Copy each entry exactly, leaving nothing out.

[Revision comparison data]
────────────────────────────────────────

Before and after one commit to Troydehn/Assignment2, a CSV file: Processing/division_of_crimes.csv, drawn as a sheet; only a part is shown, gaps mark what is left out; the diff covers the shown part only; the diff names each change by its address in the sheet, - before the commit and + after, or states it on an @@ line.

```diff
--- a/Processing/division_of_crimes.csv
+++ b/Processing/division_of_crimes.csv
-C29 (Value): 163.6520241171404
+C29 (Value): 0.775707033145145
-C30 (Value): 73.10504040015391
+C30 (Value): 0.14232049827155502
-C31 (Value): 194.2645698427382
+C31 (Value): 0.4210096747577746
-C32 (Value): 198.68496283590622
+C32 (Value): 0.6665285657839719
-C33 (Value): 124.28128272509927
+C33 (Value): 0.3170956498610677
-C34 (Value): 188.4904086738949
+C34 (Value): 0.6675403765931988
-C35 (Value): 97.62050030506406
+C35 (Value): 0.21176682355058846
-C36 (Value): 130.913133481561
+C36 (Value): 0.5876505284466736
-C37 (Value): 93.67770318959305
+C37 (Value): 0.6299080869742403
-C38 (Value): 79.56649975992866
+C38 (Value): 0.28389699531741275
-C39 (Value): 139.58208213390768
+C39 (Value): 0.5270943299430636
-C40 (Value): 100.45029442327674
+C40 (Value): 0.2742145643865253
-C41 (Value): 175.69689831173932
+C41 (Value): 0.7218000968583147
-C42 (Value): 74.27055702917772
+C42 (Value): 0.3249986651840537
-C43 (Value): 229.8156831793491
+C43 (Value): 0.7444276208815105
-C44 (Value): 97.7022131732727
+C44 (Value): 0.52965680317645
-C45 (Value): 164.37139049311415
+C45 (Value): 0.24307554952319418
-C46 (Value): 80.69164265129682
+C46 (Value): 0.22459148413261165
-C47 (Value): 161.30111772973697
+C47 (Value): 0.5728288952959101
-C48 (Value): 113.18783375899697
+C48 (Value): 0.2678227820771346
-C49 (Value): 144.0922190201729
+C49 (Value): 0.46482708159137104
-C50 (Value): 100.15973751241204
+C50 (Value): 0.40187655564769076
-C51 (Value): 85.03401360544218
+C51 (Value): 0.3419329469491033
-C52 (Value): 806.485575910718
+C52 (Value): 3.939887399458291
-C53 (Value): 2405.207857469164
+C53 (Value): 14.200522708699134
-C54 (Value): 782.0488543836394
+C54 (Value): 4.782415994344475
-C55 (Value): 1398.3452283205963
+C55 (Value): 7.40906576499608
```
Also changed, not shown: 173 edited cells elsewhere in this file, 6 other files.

────────────────────────────────────────

# [WRITTEN ANSWER]
Before and after one commit to Troydehn/Assignment2, a CSV file: Processing/division_of_crimes.csv, drawn as a sheet; only a part is shown, gaps mark what is left out; the diff covers the shown part only; the diff names each change by its address in the sheet, - before the commit and + after, or states it on an @@ line.

```diff
--- a/Processing/division_of_crimes.csv
+++ b/Processing/division_of_crimes.csv
-C29 (Value): 163.6520241171404
+C29 (Value): 0.775707033145145
-C30 (Value): 73.10504040015391
+C30 (Value): 0.14232049827155502
-C31 (Value): 194.2645698427382
+C31 (Value): 0.4210096747577746
-C32 (Value): 198.68496283590622
+C32 (Value): 0.6665285657839719
-C33 (Value): 124.28128272509927
+C33 (Value): 0.3170956498610677
-C34 (Value): 188.4904086738949
+C34 (Value): 0.6675403765931988
-C35 (Value): 97.62050030506406
+C35 (Value): 0.21176682355058846
-C36 (Value): 130.913133481561
+C36 (Value): 0.5876505284466736
-C37 (Value): 93.67770318959305
+C37 (Value): 0.6299080869742403
-C38 (Value): 79.56649975992866
+C38 (Value): 0.28389699531741275
-C39 (Value): 139.58208213390768
+C39 (Value): 0.5270943299430636
-C40 (Value): 100.45029442327674
+C40 (Value): 0.2742145643865253
-C41 (Value): 175.69689831173932
+C41 (Value): 0.7218000968583147
-C42 (Value): 74.27055702917772
+C42 (Value): 0.3249986651840537
-C43 (Value): 229.8156831793491
+C43 (Value): 0.7444276208815105
-C44 (Value): 97.7022131732727
+C44 (Value): 0.52965680317645
-C45 (Value): 164.37139049311415
+C45 (Value): 0.24307554952319418
-C46 (Value): 80.69164265129682
+C46 (Value): 0.22459148413261165
-C47 (Value): 161.30111772973697
+C47 (Value): 0.5728288952959101
-C48 (Value): 113.18783375899697
+C48 (Value): 0.2678227820771346
-C49 (Value): 144.0922190201729
+C49 (Value): 0.46482708159137104
-C50 (Value): 100.15973751241204
+C50 (Value): 0.40187655564769076
-C51 (Value): 85.03401360544218
+C51 (Value): 0.3419329469491033
-C52 (Value): 806.485575910718
+C52 (Value): 3.939887399458291
-C53 (Value): 2405.207857469164
+C53 (Value): 14.200522708699134
-C54 (Value): 782.0488543836394
+C54 (Value): 4.782415994344475
-C55 (Value): 1398.3452283205963
+C55 (Value): 7.40906576499608
```
Also changed, not shown: 173 edited cells elsewhere in this file, 6 other files.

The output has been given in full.